A team of neurology faculty, patient representatives, operations and performance improvement specialists recently completed a months’ long project to improve general neurology clinic referral processing time. Through a series of multidisciplinary focus groups involving RNs, MDs and new patient coordinators, process mapping and root cause analysis, they developed a new simplified pathway for triaging and processing referrals. The group’s efforts have already resulted in an average reduction of 2 days of referral processing time. The team was composed of Laurice Yang, MD, Katie Kvam, MD, Nicole Batino, operations specialist, Ting Pun, patient representative/advocate, and Hannah Wetmore, performance improvement.
The team hopes to continue these efforts into the next year with a plan to focus on streamlining the inpatient to outpatient referral and scheduling process as this is a critical gap for many patients and families.
Stanford medical student Harrison Hines and neurology residents Dr. Nick Murray and Dr. Sarah Ahmad have published a Video case report in Neurology titled “Paraneoplastic spinal myoclonus associated with Caspr2 antibodies.” The patient described in the report was seen by the Neurohospitalist consult service while hospitalized at Stanford. Clinical care and the manuscript were supervised by Professor Safwan Jaradeh and Clinical Assistant Professor Carl Gold.
PGY3 Neurology Resident Dr. Collin Culbertson has published a Teaching NeuroImage case report in the November 21 issue of Neurology, along with Neuropathology Fellow, Dr. Seth Lummus, and Clinical Assistant Professor, Dr. Carl Gold. Dr. Culbertson was a member of the clinical team that cared for a hospitalized patient who presented with left eye vision loss. After an extensive work-up, she was diagnosed with an uncommon inflammatory condition known as myeloperoxidase-anti-neutrophil cytoplasmic antibody-positive hypertrophic pachymeningitis.
Multidisciplinary team pilots checklists to promote high-value inpatient care

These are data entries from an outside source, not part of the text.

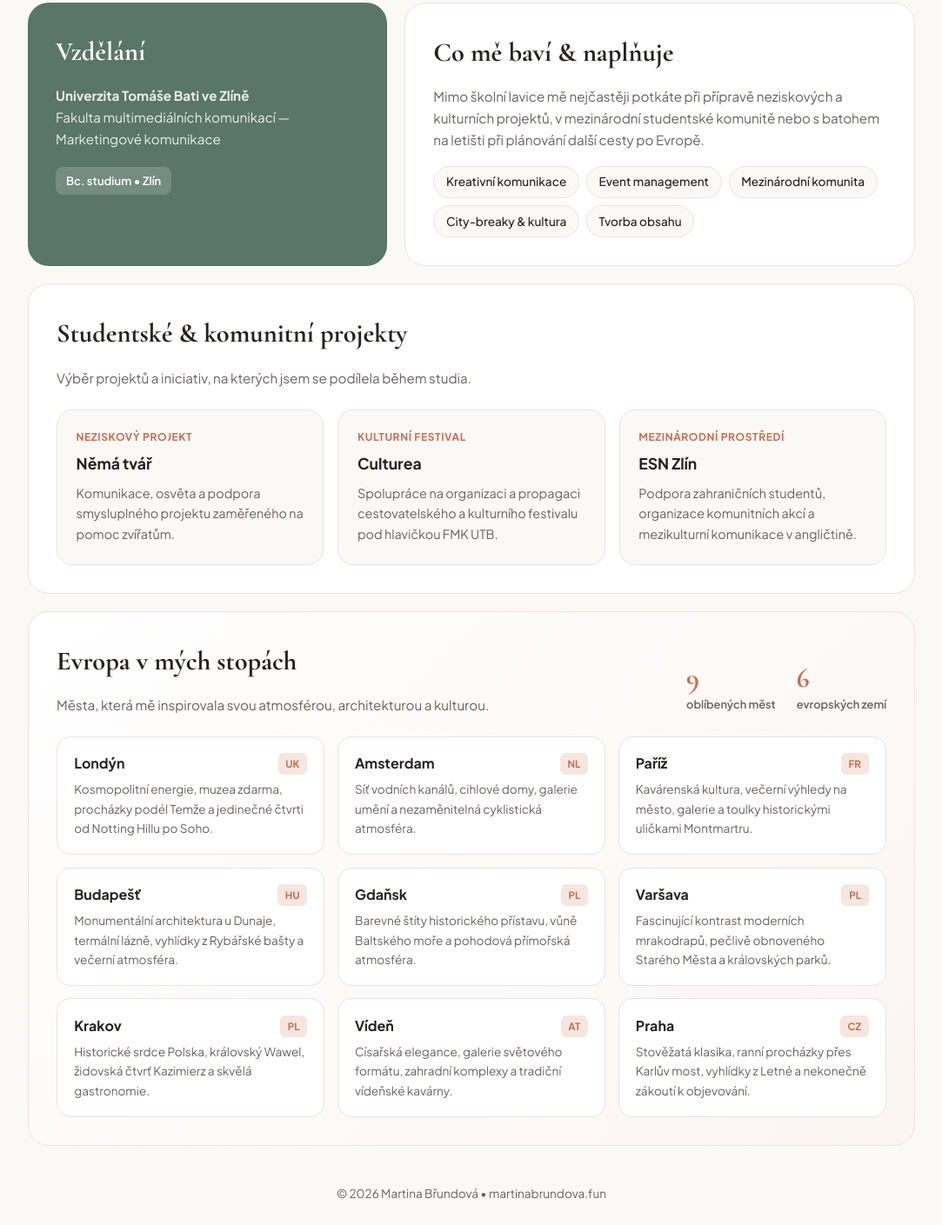
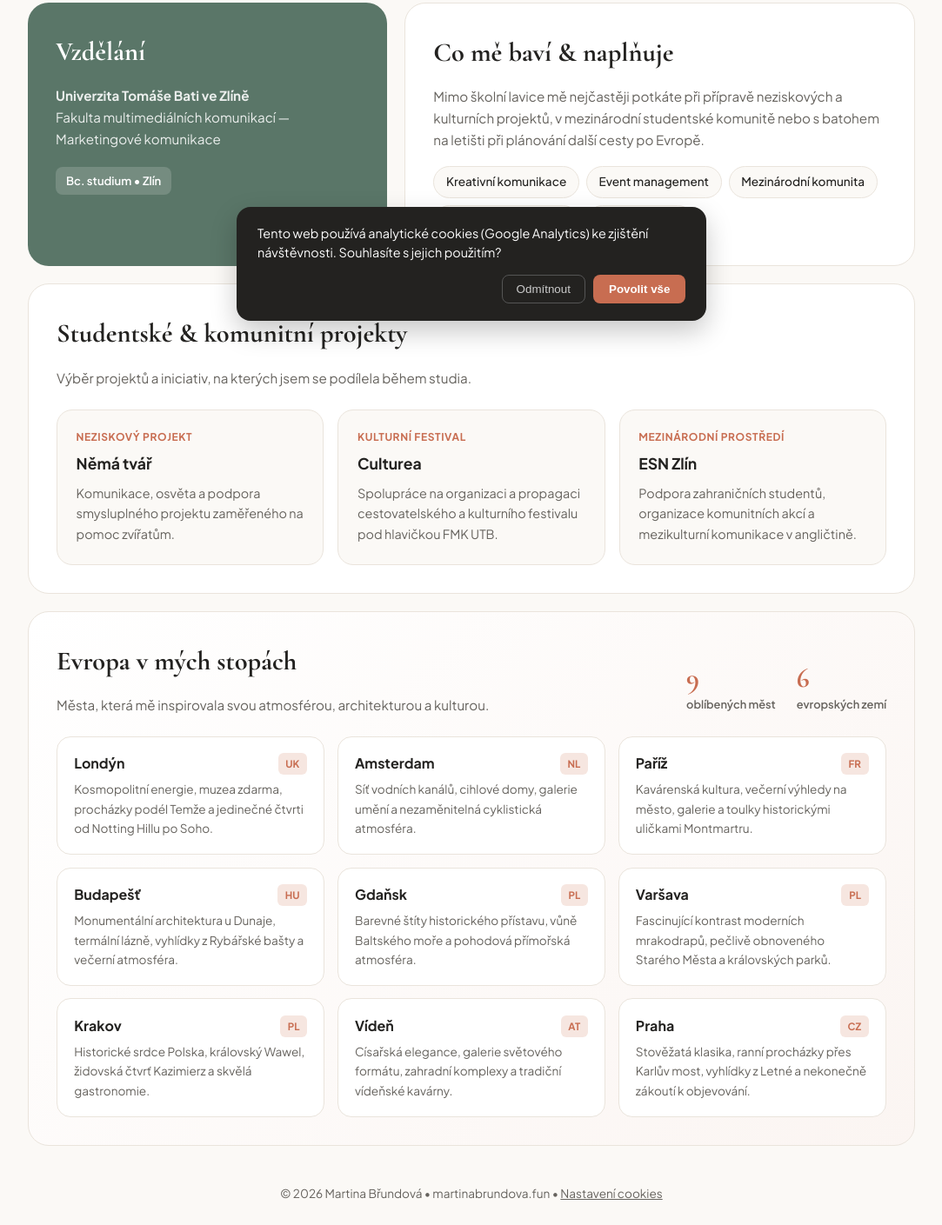
Before and after one commit to martinabrundova-maker/muj-web, a plain HTML site: page index.html in a window 1280 px wide. Shown: the part 411-1820 px from the top of the page at 87% size, without its empty margins (98-1181 px from the left). Drawn offline with nearby package versions, Linux system fonts and the light colour scheme.

Commit message:
Update index.html

```diff
--- a/index.html
+++ b/index.html
@@ -4,6 +4,29 @@
     <meta charset="UTF-8">
     <meta name="viewport" content="width=device-width, initial-scale=1.0">
     <title>Martina Břundová | Portfolio & Cestování</title>
+
+    <!-- 1. Výchozí nastavení souhlasu (Consent Mode v2 - před kliknutím zamítnuto) -->
+    <script>
+      window.dataLayer = window.dataLayer || [];
+      function gtag(){dataLayer.push(arguments);}
+
+      gtag('consent', 'default', {
+        'ad_storage': 'denied',
+        'ad_user_data': 'denied',
+        'ad_personalization': 'denied',
+        'analytics_storage': 'denied'
+      });
+    </script>
+
+    <!-- 2. Google tag (gtag.js) -->
+    <script async src="https://www.googletagmanager.com/gtag/js?id=G-4PNWQXF0N1"></script>
+    <script>
+      window.dataLayer = window.dataLayer || [];
+      function gtag(){dataLayer.push(arguments);}
+      gtag('js', new Date());
+      gtag('config', 'G-4PNWQXF0N1');
+    </script>
+
     <link rel="preconnect" href="https://fonts.googleapis.com">
     <link rel="preconnect" href="https://fonts.gstatic.com" crossorigin>
     <link href="https://fonts.googleapis.com/css2?family=Cormorant+Garamond:ital,wght@0,600;0,700;1,600&family=Plus+Jakarta+Sans:wght@400;500;600;700&display=swap" rel="stylesheet">
@@ -325,6 +348,12 @@
             font-size: 0.85rem;
         }
 
+        footer a {
+            color: var(--ink-muted);
+            text-decoration: underline;
+            cursor: pointer;
+        }
+
         @media (max-width: 860px) {
             .edu-card, .about-card {
                 grid-column: span 12;
@@ -380,7 +409,7 @@
                 </div>
             </section>
 
-            <!-- Projekty (bez pracovní historie) -->
+            <!-- Projekty -->
             <section class="card projects-section">
                 <h2>Studentské & komunitní projekty</h2>
                 <p class="section-subtitle">Výběr projektů a iniciativ, na kterých jsem se podílela během studia.</p>
@@ -498,10 +527,47 @@
             </section>
 
             <footer>
-                © 2026 Martina Břundová • martinabrundova.fun
+                © 2026 Martina Břundová • martinabrundova.fun • <a onclick="resetCookieConsent()">Nastavení cookies</a>
             </footer>
 
         </div>
     </div>
+
+    <!-- Cookie lišta (Google Consent Mode v2) -->
+    <div id="cookie-banner" style="display:none; position:fixed; bottom:20px; left:20px; right:20px; max-width:540px; margin:0 auto; background:#232220; color:#fff; padding:1.25rem 1.5rem; border-radius:16px; box-shadow:0 12px 30px rgba(0,0,0,0.22); z-index:9999; font-family:inherit; font-size:0.9rem;">
+      <p style="margin-bottom:0.9rem; line-height:1.5;">
+        Tento web používá analytické cookies (Google Analytics) ke zjištění návštěvnosti. Souhlasíte s jejich použitím?
+      </p>
+      <div style="display:flex; gap:0.6rem; justify-content:flex-end;">
+        <button onclick="setCookieConsent('denied')" style="background:transparent; color:#ccc; border:1px solid #555; padding:0.5rem 1rem; border-radius:8px; cursor:pointer;">Odmítnout</button>
+        <button onclick="setCookieConsent('granted')" style="background:#C86D51; color:#fff; border:none; padding:0.5rem 1.1rem; border-radius:8px; font-weight:600; cursor:pointer;">Povolit vše</button>
+      </div>
+    </div>
+
+    <script>
+      function setCookieConsent(choice) {
+        localStorage.setItem('ga_consent', choice);
+        document.getElementById('cookie-banner').style.display = 'none';
+        if (choice === 'granted') {
+          gtag('consent', 'update', { 'analytics_storage': 'granted' });
+        } else {
+          gtag('consent', 'update', { 'analytics_storage': 'denied' });
+        }
+      }
+
+      function resetCookieConsent() {
+        localStorage.removeItem('ga_consent');
+        document.getElementById('cookie-banner').style.display = 'block';
+      }
+
+      window.addEventListener('DOMContentLoaded', function() {
+        const saved = localStorage.getItem('ga_consent');
+        if (!saved) {
+          document.getElementById('cookie-banner').style.display = 'block';
+        } else if (saved === 'granted') {
+          gtag('consent', 'update', { 'analytics_storage': 'granted' });
+        }
+      });
+    </script>
 </body>
 </html>
```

A multidisciplinary team from the Department of Neurology participated in Cohort 5 of the SHC Clinical Effectiveness and Leadership Training course (CELT). Pictured here with SHC leadership at the September 1 CELT graduation, the team included former residents and current fellows Tresa McGranahan and Rebecca Miller-Kuhlmann, H1-G1 patient care manager Elisa Nguyen, clinical nurse Karlene Mills, and case manager Judy Pettibone. Clinical Assistant Professor Carl Gold served as the team leader. The team's CELT project, "Delivering High-Value Care on Inpatient Neurology: A Multidisciplinary Initiative," focused on developing and piloting checklist tools to promote high-value practices on the neurohospitalist service.
Stanford Neurohospitalist Fellowship
The Stanford Department of Neurology & Neurological Sciences is excited to announce the creation of the Stanford Neurohospitalist Fellowship program. The goal of this one-year clinical Fellowship is to gain expertise in the diagnosis and management of a wide variety of common and rare acute neurological conditions. The emphasis will be on inpatient ward and consultative neurology, with exposure to neurocritical care and vascular neurology. In addition to consolidation of clinical knowledge, Fellows will be mentored on managing clinical teams and teaching learners of multiple levels. Fellows will also be actively involved in quality improvement and patient safety projects. At the completion of the program, each Fellow will have developed the necessary clinical, research, and teaching skills to launch a successful academic career.
Candidates must be board-eligible and have a license to practice in the state of California by the start date of the fellowship.
Fellowship start date: July 1, 2019
Please submit CV and a personal statement to Carl Gold, MD (email@example.com) by November 15, 2017. Candidate interviews will be scheduled for December 2017.
Neurohospitalist Society Annual Meeting
October 4-5, 2019